Kolstad uses many action lines in the script to describe the sequence but makes it quick-moving and readable by keeping the individual action lines short and snappy. Most action lines are contained within just a single sentence, and they never go beyond two sentences. He separates out the different action beats through a combination of ellipses and dashes that keep the pages from becoming intimidating walls of text. And, perhaps most importantly, the action is clean, precise, and easy to visualize as written.
Writing Fight Scenes Tips
Method 2: Keep it general
Keeping action scenes general is perhaps the more common approach to writing fight scenes in screenplays than delving into the nitty gritty. Some writers might pare back the descriptions all the way and simply write: “a fight happens.” This leaves all of the details for the production team to figure out.
Other writers might take a more bird’s eye view approach to describe the feel, intensity, and story/character beats of an action scene without writing out every punch or gunshot explicitly.
Let's watch the intense and chaotic D-Day landing scene that opens Saving Private Ryan. It is a massive and complex action sequence that lasts for more than 20 minutes. Watch the clip and then we'll look at how it was written.
Phew! That will always be one of the most visceral and effecting sequences. So, how was it tackled in the screenplay?
Screenwriter Robert Rodat opted for the overview method in writing the action during this complex sequence. Without getting into the gory details or the intricacies of the choreography, Rodat’s screenplay efficiently conveys the level of chaos and panic on the beaches.
The script contains just enough description to make the story of the scene clear, while Steven Spielberg and the rest of the production team would go on to flesh out the rest of the sequence.
We see that character details are afforded far more screenplay real estate than the details of the carnage. For example, Rodat spends five lines describing the tremble in Miller’s hand, while only using two all-caps words — “EXPLOSIONS EVERYWHERE” — to efficiently and generally establish the destructive environment the character inhabits.
How to Write a Good Fight Scene
Method 3: Highlight key moments
The third method of writing action scenes is to split the difference between the two extremes. Doing this can give you the best of both worlds. Keep the broad strokes general, then delve into the details for the most important moments of the fight, chase, or shootout.
On this page, we see Tarantino keeping the action description general. Here, he offers a bird’s eye view of the fight and sums up the action sequence as a whole. But, on the following page, he dives into the nitty gritty.
Tarantino explicitly calls out “some SPECIFIC MOMENTS” before getting into more detail.
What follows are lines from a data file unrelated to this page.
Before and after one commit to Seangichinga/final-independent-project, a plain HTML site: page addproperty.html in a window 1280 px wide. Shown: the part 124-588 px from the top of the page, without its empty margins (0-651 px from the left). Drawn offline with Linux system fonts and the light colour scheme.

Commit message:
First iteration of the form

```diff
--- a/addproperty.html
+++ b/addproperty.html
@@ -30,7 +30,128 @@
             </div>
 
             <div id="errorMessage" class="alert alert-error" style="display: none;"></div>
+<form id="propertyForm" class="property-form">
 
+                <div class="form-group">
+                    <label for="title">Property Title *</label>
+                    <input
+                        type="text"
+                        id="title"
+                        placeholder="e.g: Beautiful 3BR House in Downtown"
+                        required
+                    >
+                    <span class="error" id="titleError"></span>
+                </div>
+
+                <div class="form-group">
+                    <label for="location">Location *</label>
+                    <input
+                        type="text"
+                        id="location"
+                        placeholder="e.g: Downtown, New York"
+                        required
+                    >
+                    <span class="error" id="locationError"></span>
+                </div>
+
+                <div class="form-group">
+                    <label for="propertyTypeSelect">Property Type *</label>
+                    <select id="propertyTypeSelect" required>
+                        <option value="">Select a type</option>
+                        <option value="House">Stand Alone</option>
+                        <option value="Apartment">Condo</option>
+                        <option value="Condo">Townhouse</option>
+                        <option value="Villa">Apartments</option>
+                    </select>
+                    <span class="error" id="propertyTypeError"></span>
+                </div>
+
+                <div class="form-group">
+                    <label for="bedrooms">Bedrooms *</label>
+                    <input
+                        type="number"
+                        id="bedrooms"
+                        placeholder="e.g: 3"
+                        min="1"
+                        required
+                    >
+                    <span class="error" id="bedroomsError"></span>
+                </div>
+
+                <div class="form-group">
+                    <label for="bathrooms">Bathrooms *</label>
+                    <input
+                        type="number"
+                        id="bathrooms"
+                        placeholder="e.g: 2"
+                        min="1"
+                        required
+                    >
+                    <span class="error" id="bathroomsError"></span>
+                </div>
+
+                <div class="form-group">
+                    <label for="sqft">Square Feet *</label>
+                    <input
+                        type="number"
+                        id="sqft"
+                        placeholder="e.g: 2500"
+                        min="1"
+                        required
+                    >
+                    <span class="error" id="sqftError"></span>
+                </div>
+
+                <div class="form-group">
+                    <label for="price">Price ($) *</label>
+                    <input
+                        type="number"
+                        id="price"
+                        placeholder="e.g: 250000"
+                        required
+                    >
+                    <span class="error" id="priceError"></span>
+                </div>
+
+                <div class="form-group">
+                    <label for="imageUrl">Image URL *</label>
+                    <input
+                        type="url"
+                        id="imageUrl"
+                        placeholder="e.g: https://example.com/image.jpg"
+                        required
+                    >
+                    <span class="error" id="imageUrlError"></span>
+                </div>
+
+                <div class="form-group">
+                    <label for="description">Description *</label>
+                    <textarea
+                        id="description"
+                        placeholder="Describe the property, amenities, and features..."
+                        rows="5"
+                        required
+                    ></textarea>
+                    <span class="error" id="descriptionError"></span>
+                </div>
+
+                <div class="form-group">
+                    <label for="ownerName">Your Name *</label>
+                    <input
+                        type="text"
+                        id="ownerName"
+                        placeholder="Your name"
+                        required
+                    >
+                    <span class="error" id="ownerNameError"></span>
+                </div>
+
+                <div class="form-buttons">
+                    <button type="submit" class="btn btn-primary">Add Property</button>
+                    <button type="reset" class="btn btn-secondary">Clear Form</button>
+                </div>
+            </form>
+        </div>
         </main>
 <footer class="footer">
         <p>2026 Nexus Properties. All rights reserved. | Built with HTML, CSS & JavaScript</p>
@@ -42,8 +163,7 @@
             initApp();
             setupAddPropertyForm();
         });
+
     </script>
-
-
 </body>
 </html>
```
Doing this allows him to write out key action beats in the massive Crazy 88 fight without the need to script out every single moment of the entire fight or to plan out the connective tissue between each moment.
With Tarantino bringing in the master Yuen Woo-Ping to oversee the action choreography, he can rest assured that the nitty gritty details and the flow of the sequence will be in safe hands. For a deeper dive into how Tarantino uses sound design in his fight scenes, check out the video below.
How to Write a Car Chase
Those were three different methods for writing action scenes in a screenplay. Up next, let’s zero in more specifically on how to write car chase sequences. We’ll take a look at the history of car chases in cinema, examine Baby Driver as a case study, then take a look at how George Miller storyboarded Mad Mad: Fury Road.